You daughter will most likely have a capital gain if she sells the home after you transfer it to her outright. If she somehow happens to sell at a loss, the loss will not be deductible (or allowed) since the home is being held for personal use.
As the donor (giver) of the home, you will also have to file a Form 709 gift tax return for which you will almost certainly need professional tax return preparation.
I strongly suggest you seek tax, financial, and/or legal guidance in this matter. There are better options than an outright gift of your home to your daughter (such as giving your daughter a remainder interest and retaining a life estate for yourself).
See an estate planner (attorney). Tell the attorney what your goal is (avoid probate, etc.) and let the attorney figure out the best way to accomplish that goal.
In the second-worst case scenario, you gift your daughter your cost basis, and she owes full capital gains from your basis when she sells. Even if she moves into the house down the road, she would not qualify for the full homeowners's capital gains exclusion.
In the worst case scenario, you give her the home because you are in poor health and want to avoid probate, then you require long-term care. Medicaid has a 5-year "lookback" procedure that could require your daughter to sell the home to pay for your medical care, and then pay the full capital gains tax on top of that.

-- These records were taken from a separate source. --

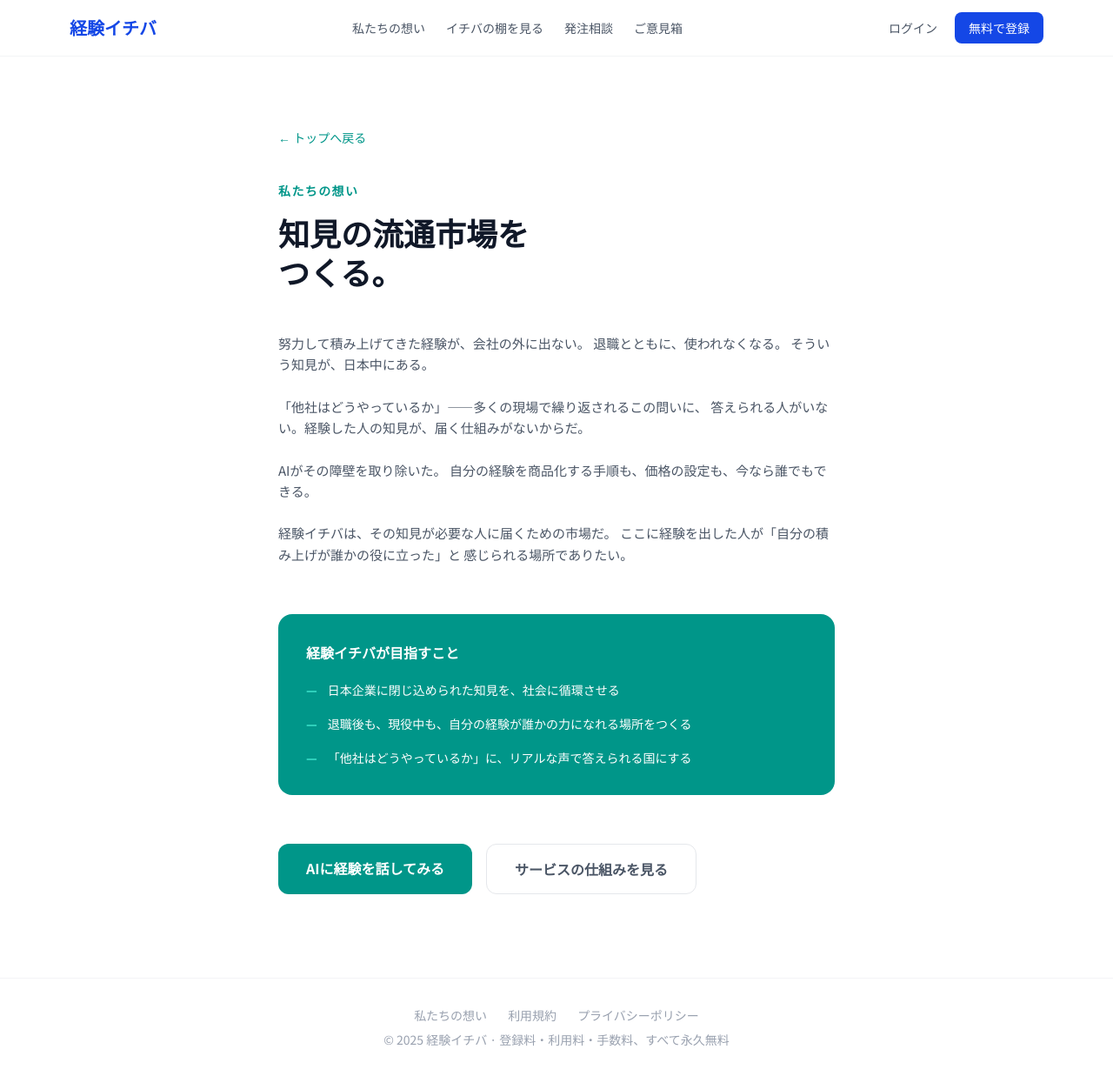
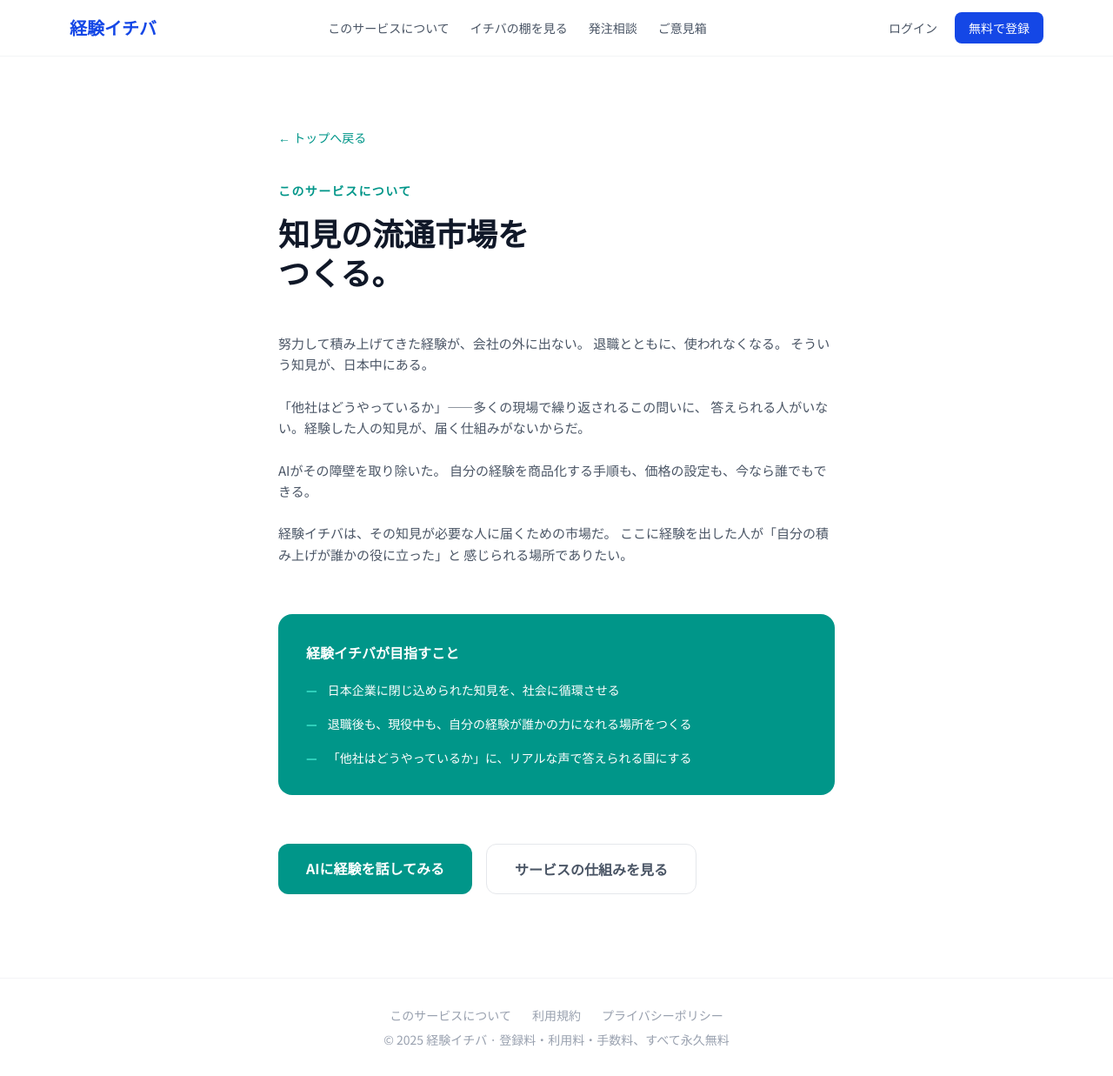
Before and after one commit to westville1030-tech11/skill-tana, a Next.js app: page /about in a window 1280 px wide. Shown: the whole page at 87% size. Built offline with nearby package versions, Linux system fonts and the light colour scheme; no server answers.

Commit message:
Rename 私たちの想い to このサービスについて

```diff
--- a/app/about/page.tsx
+++ b/app/about/page.tsx
@@ -2,7 +2,7 @@ import type { Metadata } from "next";
 import Link from "next/link";
 
 export const metadata: Metadata = {
-  title: "私たちの想い | 経験イチバ",
+  title: "このサービスについて | 経験イチバ",
   description: "知見の流通市場をつくる。経験イチバが生まれた理由。",
 };
 
@@ -12,7 +12,7 @@ export default function AboutPage() {
       <section className="max-w-2xl mx-auto px-4 pt-20 pb-24">
         <Link href="/" className="text-sm text-teal-600 hover:underline">← トップへ戻る</Link>
 
-        <p className="text-sm font-bold text-teal-600 tracking-widest mt-10 mb-4">私たちの想い</p>
+        <p className="text-sm font-bold text-teal-600 tracking-widest mt-10 mb-4">このサービスについて</p>
         <h1 className="text-4xl font-black text-gray-900 leading-tight mb-12">
           知見の流通市場を<br />つくる。
         </h1>
--- a/app/layout.tsx
+++ b/app/layout.tsx
@@ -22,7 +22,7 @@ export default function RootLayout({
           <main className="flex-1">{children}</main>
           <footer className="border-t border-gray-100 bg-white py-8 text-center text-sm text-gray-400 space-y-2">
             <div className="flex justify-center gap-6">
-              <a href="/about" className="hover:text-gray-600 transition-colors">私たちの想い</a>
+              <a href="/about" className="hover:text-gray-600 transition-colors">このサービスについて</a>
               <a href="/terms" className="hover:text-gray-600 transition-colors">利用規約</a>
               <a href="/privacy" className="hover:text-gray-600 transition-colors">プライバシーポリシー</a>
             </div>
--- a/components/Navbar.tsx
+++ b/components/Navbar.tsx
@@ -16,7 +16,7 @@ export function Navbar() {
 
         <nav className="hidden md:flex items-center gap-6 text-sm text-gray-600">
           <Link href="/about" className="hover:text-blue-700 transition-colors">
-            私たちの想い
+            このサービスについて
           </Link>
           <Link href="/browse" className="hover:text-blue-700 transition-colors">
             イチバの棚を見る
```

There are other ways to structure it that are less catastrophic and even protective, but you need proper estate planning legal advice.